In the case of The New Victory Theater in New York, WolfBrown’s Cambridge and San Francisco offices have joined forces to measure the ways in which different kinds of performances (circus, song and dance revues, and narrative dramas) have different profiles of emotional effects. Early data suggests that narrative- or character-driven productions may evoke more intense levels across the emotional spectrum than other types of shows. Our findings may change, though, as we collect more data through surveys of young audience members.
Other companies, such as Childsplay and Bay Area Children’s Theatre, are surveying caregivers and educators for their feedback and are collecting valuable insights into how their work activates creativity and imaginative play among young people after performances. Aggregated data suggest that this particular impact is seen more frequently among younger children, with over half of those with children under 5 reporting some kind of imaginative play inspired by the show. Investigation of how older children may be inspired differently than younger children may yield valuable insights into how TYA practitioners can create even more impactful work for various age groups.

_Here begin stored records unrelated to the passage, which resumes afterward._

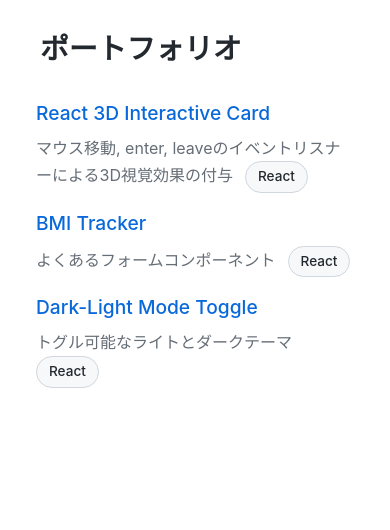
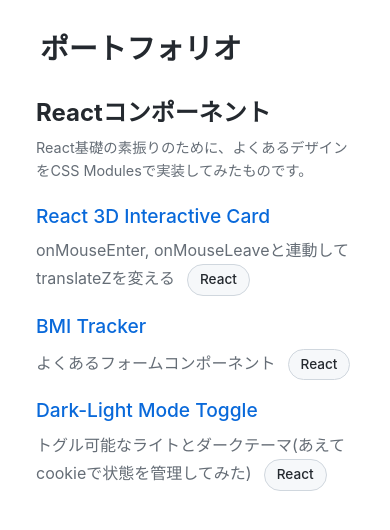
Before and after one commit to kmishima16/next-blog-portfolio, a Next.js app: page / in a window 390 px wide. Shown: the top 530 px of the page. Built offline with nearby package versions, Linux system fonts and the light colour scheme.

Commit message:
update: ホーム画面に見出しを追加

```diff
--- a/app/data.ts
+++ b/app/data.ts
@@ -2,7 +2,7 @@ const lessonCards = [
 	{
 		id: 1,
 		title: "React 3D Interactive Card",
-		content: "マウス移動, enter, leaveのイベントリスナーによる3D視覚効果の付与",
+		content: "onMouseEnter, onMouseLeaveと連動してtranslateZを変える",
 		tags: ["React"],
 		url: "/lesson1",
 	},
@@ -16,7 +16,7 @@ const lessonCards = [
 	{
 		id: 3,
 		title: "Dark-Light Mode Toggle",
-		content: "トグル可能なライトとダークテーマ",
+		content: "トグル可能なライトとダークテーマ(あえてcookieで状態を管理してみた)",
 		tags: ["React"],
 		url: "/lesson3",
 	},
--- a/app/layout.tsx
+++ b/app/layout.tsx
@@ -2,7 +2,7 @@ import type { Metadata } from "next";
 import "./globals.css";
 
 export const metadata: Metadata = {
-  title: "React Project School",
+  title: "ポートフォリオ",
   description: "Reactの基礎を学ぶためのレッスン集",
 };
 
--- a/app/page.module.css
+++ b/app/page.module.css
@@ -63,6 +63,48 @@
 	background-color: #1f883d;
 	color: #ffffff;
 	border: 1px solid #1f883d;
+}
+
+/* ヘッダーセクション */
+.header {
+	text-align: left;
+	margin: 40px auto;
+	padding: 0 20px;
+	max-width: 1024px;
+}
+
+.mainTitle {
+	font-size: 1.5rem;
+	font-weight: bold;
+	color: #24292f;
+	margin: 0 0 8px 0;
+	line-height: 1.2;
+}
+
+.description {
+	font-size: 1rem;
+	color: #656d76;
+	margin: 0;
+	line-height: 1.6;
+}
+
+/* タブレット以下のサイズ */
+@media (max-width: 1024px) {
+	.header {
+		margin: 30px 20px;
+	}
+}
+
+/* モバイルサイズ */
+@media (max-width: 768px) {
+	.header {
+		margin: 20px 16px;
+		padding: 0;
+	}
+
+	.description {
+		font-size: 0.9rem;
+	}
 }
 
 /* ブログリスト */
--- a/app/page.tsx
+++ b/app/page.tsx
@@ -8,6 +8,11 @@ export default function HomePage() {
 			<nav className={styles.nav}>
 				<div className={styles.logo}>ポートフォリオ</div>
 			</nav>
+
+			<div className={styles.header}>
+				<h1 className={styles.mainTitle}>Reactコンポーネント</h1>
+				<p className={styles.description}>React基礎の素振りのために、よくあるデザインをCSS Modulesで実装してみたものです。</p>
+			</div>
 
 			<section className={styles.blogList}>
 				{lessonCards.map((card) => (
```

As we continue this work, we will have the opportunity to explore additional hypotheses about the impact of the arts on young audiences. Are there particular characteristics or traits of artistic works that elicit certain short-term impacts more than others? Do productions with more music and more choreography have a different effect, in general, than less musical counterparts? And can data help us better understand why attention to diversity in casting, staffing, and program selection is important for audiences of all ages and backgrounds?